He argues that conservatives, when challenged to respond to the nation's racial past and current inequalities, offer only personal responsibility and discipline as solutions, trusting to the invisible hand to eventually right all wrongs. In doing so they are certainly right both morally and substantially, but such an approach can never succeed politically.
Liberals, by contrast, accept the concept of collective guilt and offer collective redemption through activism. The fact that remedial programs almost always fail to deliver promised gains and are often counter-productive is beside the point. What matters is that Liberals are seen to be taking action and that, to most Americans, is the only possible path to redemption for past wrongs.
But even that path will not lead to redemption. American minorities, especially Blacks, are so strongly wedded to grievance narratives that is will never be possible for them collectively to forgive White Americans for past sins. So ultimately the racial divide will never be healed and Republicans will never be able to make significant inroads into Black minority voting blocs.
In conclusion he writes:
The appeal of conservatism is the mutuality it asserts between individual and political freedom, its beautiful idea of a free man in a free society. And it offers minorities the one thing they can never get from liberalism: human rather than racial dignity. I always secretly loved Malcolm X more than Martin Luther King Jr. because Malcolm wanted a fuller human dignity for blacks -- one independent of white moral wrestling. In a liberalism that wants to redeem the nation of its past, minorities can only be ciphers in white struggles of conscience.
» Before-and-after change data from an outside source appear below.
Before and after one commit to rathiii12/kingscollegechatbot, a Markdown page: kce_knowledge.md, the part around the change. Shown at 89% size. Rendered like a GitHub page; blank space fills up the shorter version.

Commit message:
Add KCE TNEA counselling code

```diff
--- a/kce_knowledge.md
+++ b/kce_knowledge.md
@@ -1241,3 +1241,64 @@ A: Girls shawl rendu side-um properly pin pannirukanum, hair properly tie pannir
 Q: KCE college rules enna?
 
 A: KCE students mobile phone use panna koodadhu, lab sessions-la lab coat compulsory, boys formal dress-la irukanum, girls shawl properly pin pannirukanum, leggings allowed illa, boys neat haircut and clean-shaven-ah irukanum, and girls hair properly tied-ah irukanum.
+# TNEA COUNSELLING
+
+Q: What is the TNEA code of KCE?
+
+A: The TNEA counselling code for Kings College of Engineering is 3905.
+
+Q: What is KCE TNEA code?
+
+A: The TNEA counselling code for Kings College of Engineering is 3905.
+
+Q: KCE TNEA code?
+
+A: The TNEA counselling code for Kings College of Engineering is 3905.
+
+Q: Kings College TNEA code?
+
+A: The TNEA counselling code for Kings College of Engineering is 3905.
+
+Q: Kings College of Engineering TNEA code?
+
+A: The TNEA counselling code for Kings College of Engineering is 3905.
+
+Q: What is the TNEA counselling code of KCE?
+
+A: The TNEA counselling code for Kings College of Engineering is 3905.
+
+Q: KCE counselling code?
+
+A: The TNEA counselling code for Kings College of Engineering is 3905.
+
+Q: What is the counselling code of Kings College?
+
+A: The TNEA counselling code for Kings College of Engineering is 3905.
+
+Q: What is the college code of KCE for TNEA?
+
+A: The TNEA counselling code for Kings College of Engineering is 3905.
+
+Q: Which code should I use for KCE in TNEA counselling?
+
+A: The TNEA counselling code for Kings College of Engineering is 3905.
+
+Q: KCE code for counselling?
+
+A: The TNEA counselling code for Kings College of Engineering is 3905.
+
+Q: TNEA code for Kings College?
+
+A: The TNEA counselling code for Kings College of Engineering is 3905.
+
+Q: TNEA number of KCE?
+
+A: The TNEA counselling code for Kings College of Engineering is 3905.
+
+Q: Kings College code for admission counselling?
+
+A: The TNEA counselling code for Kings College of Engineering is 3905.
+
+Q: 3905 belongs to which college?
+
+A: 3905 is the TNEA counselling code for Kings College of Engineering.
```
Liberalism's glamour follows from its promise of a new American innocence. But the appeal of conservatism is relief from this supercilious idea. Innocence is not possible for America. This nation did what it did. And conservatism's appeal is that it does not bank on the recovery of lost innocence. It seeks the discipline of ordinary people rather than the virtuousness of extraordinary people. The challenge for conservatives today is simply self-acceptance, and even a little pride in the way we flail away at problems with an invisible hand.
Read the whole thing here.
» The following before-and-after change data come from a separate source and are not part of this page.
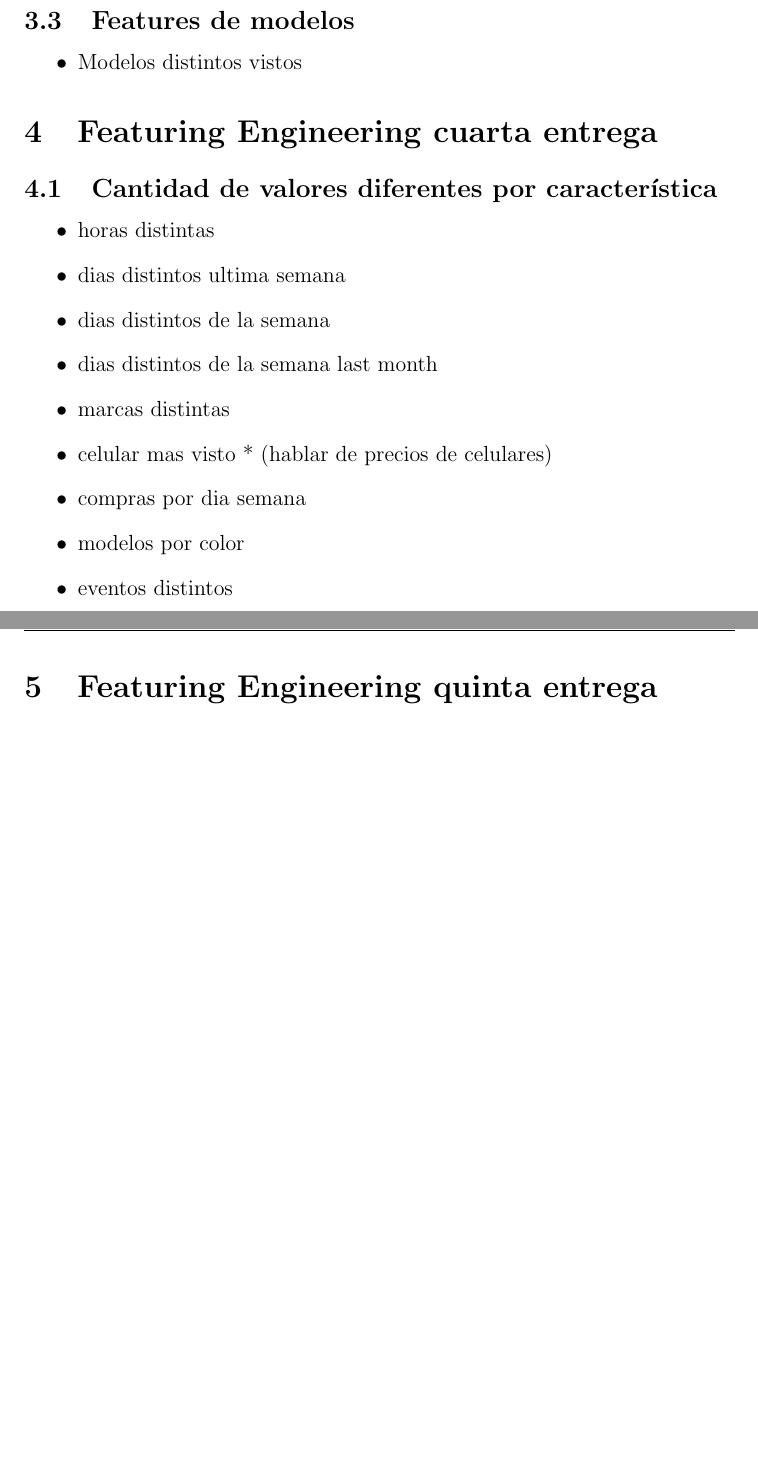
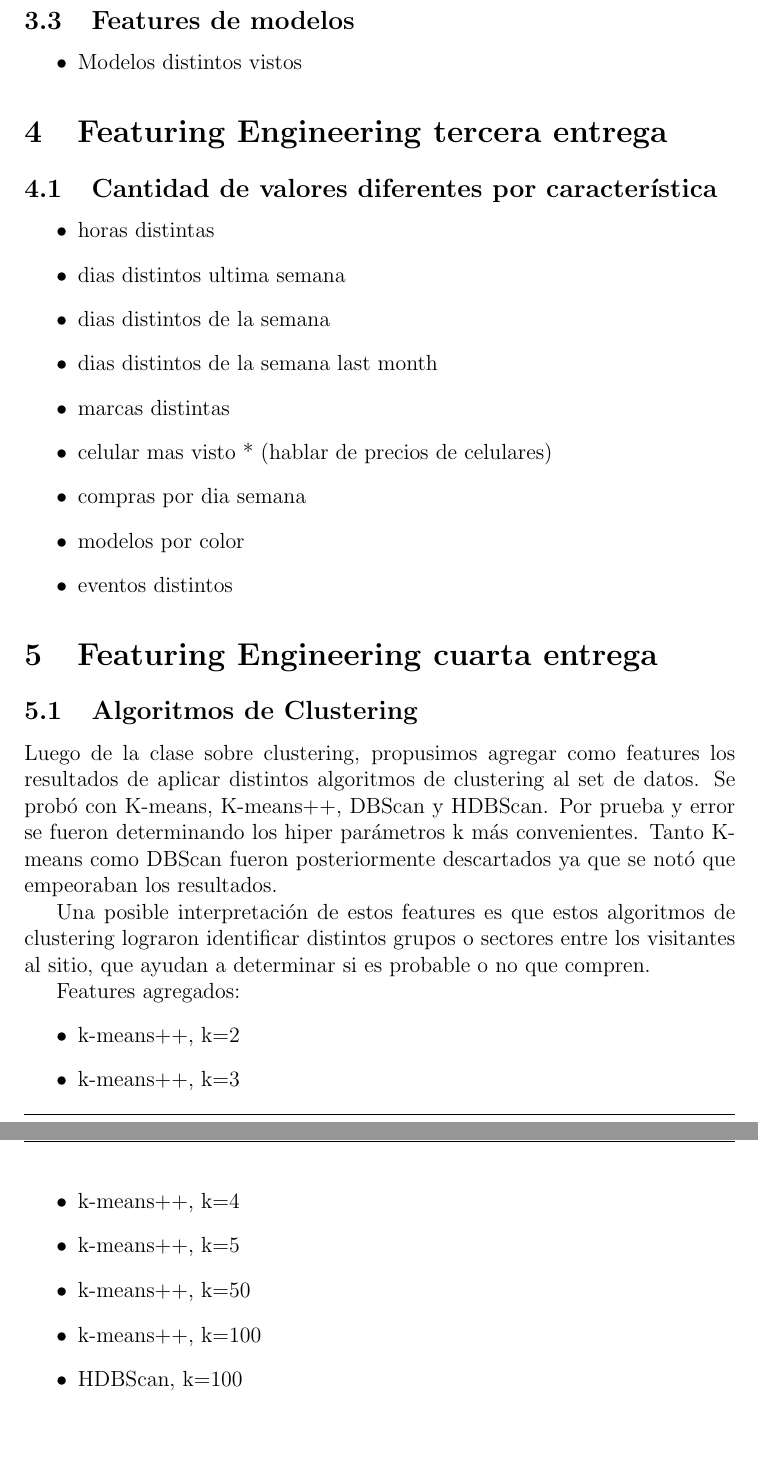
Before and after one commit to julianferres/7506-DATOS-TP2, a LaTeX document (Informe/datos.tex): two parts of pages 6 and 7 of 16 before the commit and two parts of pages 6 and 7 of 17 after it, joined at a grey line, cut so that both start at the same text, the shorter picture padded with empty space. Compiled offline with pdfLaTeX.

Commit message:
algoritmos de clustering al informe

```diff
--- a/Informe/datos.tex
+++ b/Informe/datos.tex
@@ -165,7 +165,7 @@ Link: \url{https://github.com/emabrea/7506-DATOS-TP2.git}
 	\end{itemize}
 
 
-\section{Featuring Engineering cuarta entrega}
+\section{Featuring Engineering tercera entrega}
 
 \subsection{Cantidad de valores diferentes por característica}
 
@@ -188,6 +188,24 @@ Link: \url{https://github.com/emabrea/7506-DATOS-TP2.git}
 
 	\item eventos distintos
 
+\end{itemize}
+
+\section{Featuring Engineering cuarta entrega}
+\subsection{Algoritmos de Clustering}
+
+Luego de la clase sobre clustering, propusimos agregar como features los resultados de aplicar distintos algoritmos de clustering al set de datos. Se probó con K-means, K-means++, DBScan y HDBScan. Por prueba y error se fueron determinando los hiper parámetros k más convenientes. Tanto K-means como DBScan fueron posteriormente descartados ya que se notó que empeoraban los resultados.
+
+Una posible interpretación de estos features es que estos algoritmos de clustering lograron identificar distintos grupos o sectores entre los visitantes al sitio, que ayudan a determinar si es probable o no que compren.
+
+Features agregados:
+\begin{itemize}
+	\item k-means++, k=2
+	\item k-means++, k=3
+	\item k-means++, k=4
+	\item k-means++, k=5
+	\item k-means++, k=50
+	\item k-means++, k=100
+	\item HDBScan, k=100
 \end{itemize}
 
 \newpage
```
Also changed, not shown: Informe/datos.pdf, 4 other files.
But history suggests otherwise. Republicans have been electorally successful for most of the past quarter century and Dubya's compassionate conservatism did make significant, if temporary, inroads into minority voting blocs. Obama's election certainly did, as Steele asserts, depend to a great extent on the promise of redemption for white guilt, but when that redemption fails to materialize, the cheap moralism on which that guilt is premised will be significantly diminished, and with it the popular appeal of liberal group-think. Perhaps in the future Republicans will never be able to successfully appeal to a significant number of Black voters, but that does not mean that Republicans will not be electorally successful otherwise.
At least I hope that's the case. We need a strong two party system.